== Segment start ==
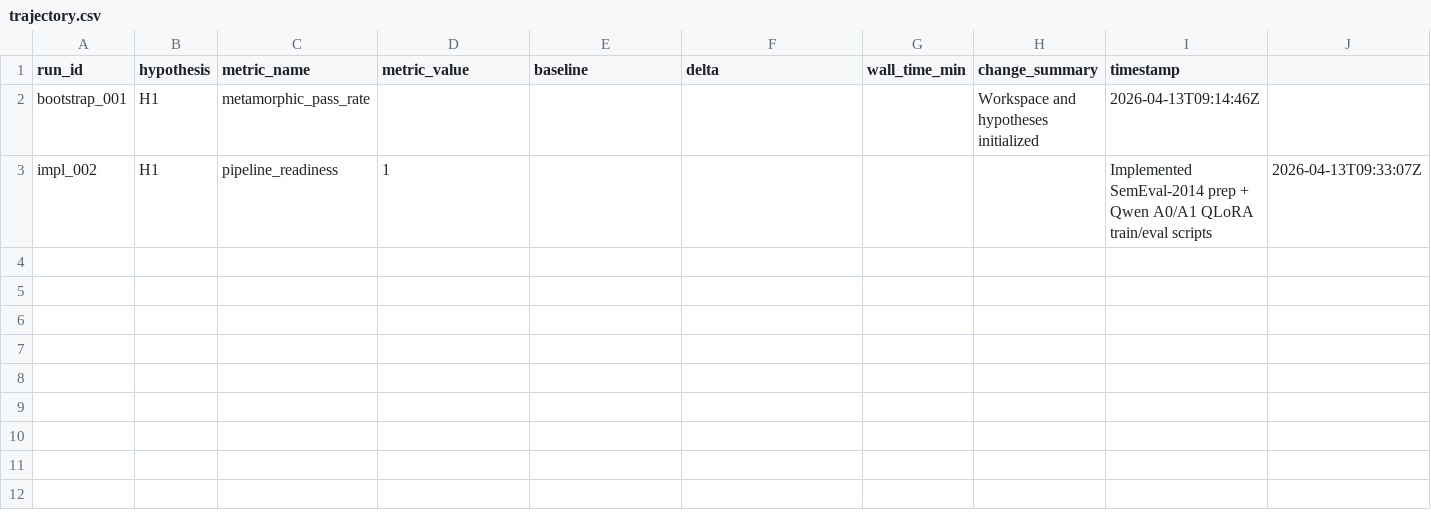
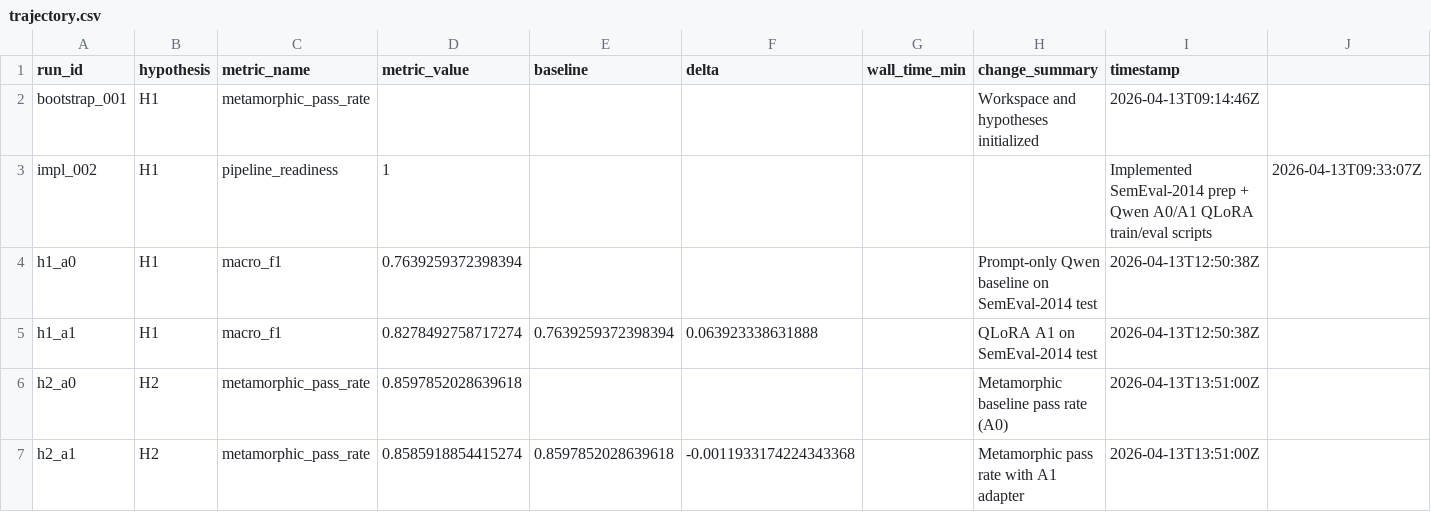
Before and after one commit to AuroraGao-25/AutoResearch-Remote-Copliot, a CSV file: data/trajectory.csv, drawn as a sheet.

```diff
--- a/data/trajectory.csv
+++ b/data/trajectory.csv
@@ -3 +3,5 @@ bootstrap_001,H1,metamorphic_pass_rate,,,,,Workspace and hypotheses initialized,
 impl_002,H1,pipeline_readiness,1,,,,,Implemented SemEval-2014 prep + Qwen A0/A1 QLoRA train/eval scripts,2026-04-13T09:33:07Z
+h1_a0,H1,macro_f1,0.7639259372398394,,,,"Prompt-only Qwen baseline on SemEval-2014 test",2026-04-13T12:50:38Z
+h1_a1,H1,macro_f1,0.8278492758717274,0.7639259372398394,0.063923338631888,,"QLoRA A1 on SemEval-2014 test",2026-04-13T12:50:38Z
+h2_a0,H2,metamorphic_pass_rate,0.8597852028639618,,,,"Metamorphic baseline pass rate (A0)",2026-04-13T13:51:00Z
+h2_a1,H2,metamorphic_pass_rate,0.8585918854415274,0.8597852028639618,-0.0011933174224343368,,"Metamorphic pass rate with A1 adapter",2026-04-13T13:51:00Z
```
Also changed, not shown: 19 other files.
== Segment end ==
== Task brief ==
The answer should be the full material above, printed exactly, with no pictures in it.

== Solved exercise ==
Before and after one commit to AuroraGao-25/AutoResearch-Remote-Copliot, a CSV file: data/trajectory.csv, drawn as a sheet.

```diff
--- a/data/trajectory.csv
+++ b/data/trajectory.csv
@@ -3 +3,5 @@ bootstrap_001,H1,metamorphic_pass_rate,,,,,Workspace and hypotheses initialized,
 impl_002,H1,pipeline_readiness,1,,,,,Implemented SemEval-2014 prep + Qwen A0/A1 QLoRA train/eval scripts,2026-04-13T09:33:07Z
+h1_a0,H1,macro_f1,0.7639259372398394,,,,"Prompt-only Qwen baseline on SemEval-2014 test",2026-04-13T12:50:38Z
+h1_a1,H1,macro_f1,0.8278492758717274,0.7639259372398394,0.063923338631888,,"QLoRA A1 on SemEval-2014 test",2026-04-13T12:50:38Z
+h2_a0,H2,metamorphic_pass_rate,0.8597852028639618,,,,"Metamorphic baseline pass rate (A0)",2026-04-13T13:51:00Z
+h2_a1,H2,metamorphic_pass_rate,0.8585918854415274,0.8597852028639618,-0.0011933174224343368,,"Metamorphic pass rate with A1 adapter",2026-04-13T13:51:00Z
```
Also changed, not shown: 19 other files.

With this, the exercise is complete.